how to dance
sitting down
(Charles Olson, “Tyrian Business”)

My title refers to Larry Eigner, a significant figure in the New American Poetry, who is missing in a number of senses. On a personal level, I miss Larry, who died in February 1996 as a poet whose curiosity and attentiveness remain a model of poetic integrity. Although his movements were extremely restricted due to cerebral palsy contracted at birth, he was by no means “missing” from the poetry world, particularly after his move to Berkeley. Thanks to the efforts of Bob Grenier, Kathleen Frumkin and Jack Foley, Larry was present at many readings, talks, and parties throughout the 1980s. Nor, as those who knew him can attest, was a reticent presence at such events. He was a central influence on the emerging “language-writing” movement of the mid-1970s, publishing in their magazines (L=A=N=G=U=A=G=EBezoar, This, Hills) and participating in their talk and reading series. His emphasis on clear, direct presentation of moment-to-moment perceptions also linked him to the older Objectivists (George Oppen, Carl Rakosi, Charles Reznikoff, and Louis Zukofsky) as well as poets of his own generation living in the San Francisco Bay region such as Robert Duncan and Michael McClure.  

Pierre Joris & Habib Tengour: From the 'Diwan Ifrikiya' (forthcoming), a preview & selection

NOTE.  The following offers a first look at what will be the fourth volume of Poems for the Millennium, the experimental anthology that Pierre Joris and I initiated in the mid-1990s as an attempt to lay out & map what I've more recently come to describe as a global or omnipoetics.  With volume 4, Joris & Habib Tengour move the focus to a particular demographic & cultural area, exploring it over a 2000-year span & with a sense of the often unacknowledged diversities (both formal & cultural) that such a region & history contain.  Their workings will otherwise speak for themselves.  (J.R.)





Our working title for the anthology that will be published as The University of California Book of North African Literature, namely Diwan Ifrikiya, combined the well-known Arabic word fora gathering, a collection or anthologyof poems, diwan, with one of the earliest names of (at least part of) the region covered, Ifrikiya, which is an Arabization of the Latin wordAfrica” — & which the Romans took from the Egyptians who spoke of the land of the ifri,referring to the original inhabitants of North Africa, the people the Romans called the Berbers, but who call themselves the Amazigh, & in whose language, Tamazight, the wordifriis found even today in tribal names such as the Beni Ifren.

Toward an omnipoetics: From an interview in Rampike magazine

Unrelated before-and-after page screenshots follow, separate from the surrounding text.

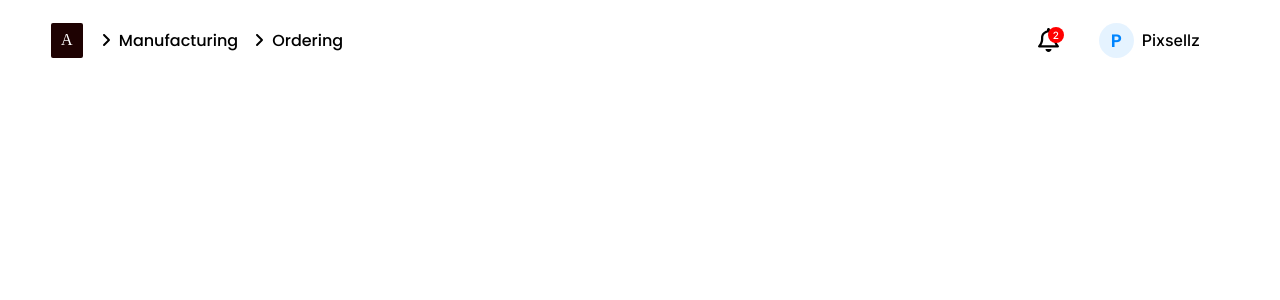
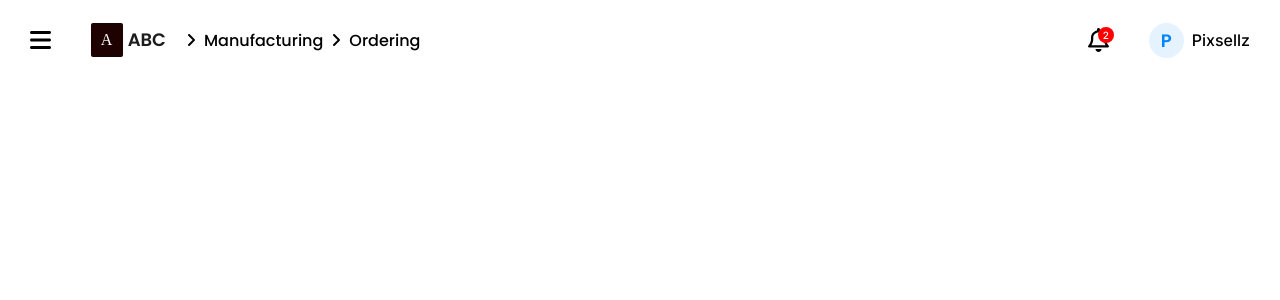
Before and after one commit to webperside/course-erp-front, a React (Create React App) app: page / in a window 1280 px wide. Shown: the top 300 px of the page. Built offline with nearby package versions, Linux system fonts and the light colour scheme.

Commit message:
uptaded navbar component

```diff
--- a/src/shared/components/Navbar/Navbar.css
+++ b/src/shared/components/Navbar/Navbar.css
@@ -5,10 +5,6 @@
   list-style: none;
   text-decoration: none;
   box-sizing: border-box;
-}
-header {
-  width: 1248px;
-  float: right;
 }
 nav {
   height: 80px;
@@ -22,7 +18,7 @@ nav {
   align-items: center;
   justify-content: center;
   gap: 30px;
-  padding: 0 80px 0 0;
+  padding: 0 30px 0 0;
 }
 .notification {
   cursor: pointer;
@@ -38,6 +34,7 @@ nav {
     background-color: rgba(13,18,22,0.06);
     transition: 0.4s;
 }
+
 .badge {
   font-family: "Inter", sans-serif;
   width: 15px;
@@ -80,26 +77,45 @@ nav {
   font-size: 16px;
 }
 .page-property {
-  width: 338px;
+  width: 450px;
   height: 48px;
   padding: 8px;
   display: flex;
-  gap: 10px;
+  gap: 20px;
   justify-content: center;
   align-items: center;
 }
-.page-property .navbar-icon {
+.side-menu{
+  cursor: pointer;
+  margin-right: 20px;
+}
+.page-property .navbar-icon{
+  cursor: pointer;
+  display: flex;
+  justify-content: center;
+  align-items: center;
+  gap:5px;
+}
+.page-property .navbar-icon span {
   display: flex;
   justify-content: center;
   align-items: center;
   width: 32px;
-  height: 35px;
+  height: 34px;
   border-radius: 2px;
   background-color: #1e0202;
   color: rgba(255, 255, 255);
 }
+.page-property .navbar-icon p {
+  font-family: "Poppins", sans-serif;
+  font-weight: 700;
+  font-size: 18px;
+  line-height: 24px;
+  color: #1C1C1C;
+}
 .page-property .orientation {
   display: flex;
+  gap:8px;
 }
 .orientation .manufacturing,
 .subcategory {
@@ -107,7 +123,7 @@ nav {
   justify-content: center;
   align-items: center;
   gap: 8px;
-  padding: 8px;
+  padding: 8px 0;
 }
 .orientation .manufacturing,
 .subcategory p {
--- a/src/shared/components/Navbar/Navbar.jsx
+++ b/src/shared/components/Navbar/Navbar.jsx
@@ -1,7 +1,7 @@
 import React from "react";
 import "./Navbar.css";
 import { FontAwesomeIcon } from "@fortawesome/react-fontawesome";
-import { faAngleRight } from "@fortawesome/free-solid-svg-icons";
+import { faAngleRight , faBars} from "@fortawesome/free-solid-svg-icons";
 import { faBell } from "@fortawesome/free-regular-svg-icons";
 const Navbar = () => {
   const userData = {
@@ -15,9 +15,14 @@ const Navbar = () => {
     <header role="banner">
     <nav>
       <div className="page-property">
+      <div className="side-menu">
+        <FontAwesomeIcon icon={faBars} size="xl" style={{color: "#000000",}} />
+        </div>
         <div className="navbar-icon">
           <span>A</span>
+          <p>ABC</p>
         </div>
+
         <div className="orientation">
           <div className="manufacturing">
             <FontAwesomeIcon
```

NOTE. The following posting inaugurates the appearance of Poems and Poetics as a section of “commentaries” for Jacket2. The blog/journal as such has been active on the internet for almost four years now & will still be viewable at the old blogger site. In its new presentation I expect, among other things, to continue it as a platform for the presentation of an outsider anthology-in-progress & to launch a discussion of that omnipoetics that I see as the most ambitious & still unrealized thrust of many of our lives & works as poets & readers. That I have no ready definition of either outsider poetry or omnipoetics (among various ongoing concerns) is surely one of the lacks that keeps me going. (J.R.)

Editorial Associate & Confidant: Amish Trivedi

[The following is an excerpt from a recent interview by Karl Jirgens in Rampike magazine (University of Windsor, Ontario, Canada): “Omnipoetics & Ethnopoetics: Talking with Jerome Rothenberg,”. In the course of being questioned about the international/intercultural implications of works like Technicians of the Sacred & Poems for the Millennium, I hit on “omnipoetics” as yet another attempt at pinning down what many of us had been pursuing with more or less success over the last several decades, & more. The ideas embodied in the word are matters I would care to pursue still further over the years to come. (J.R.)]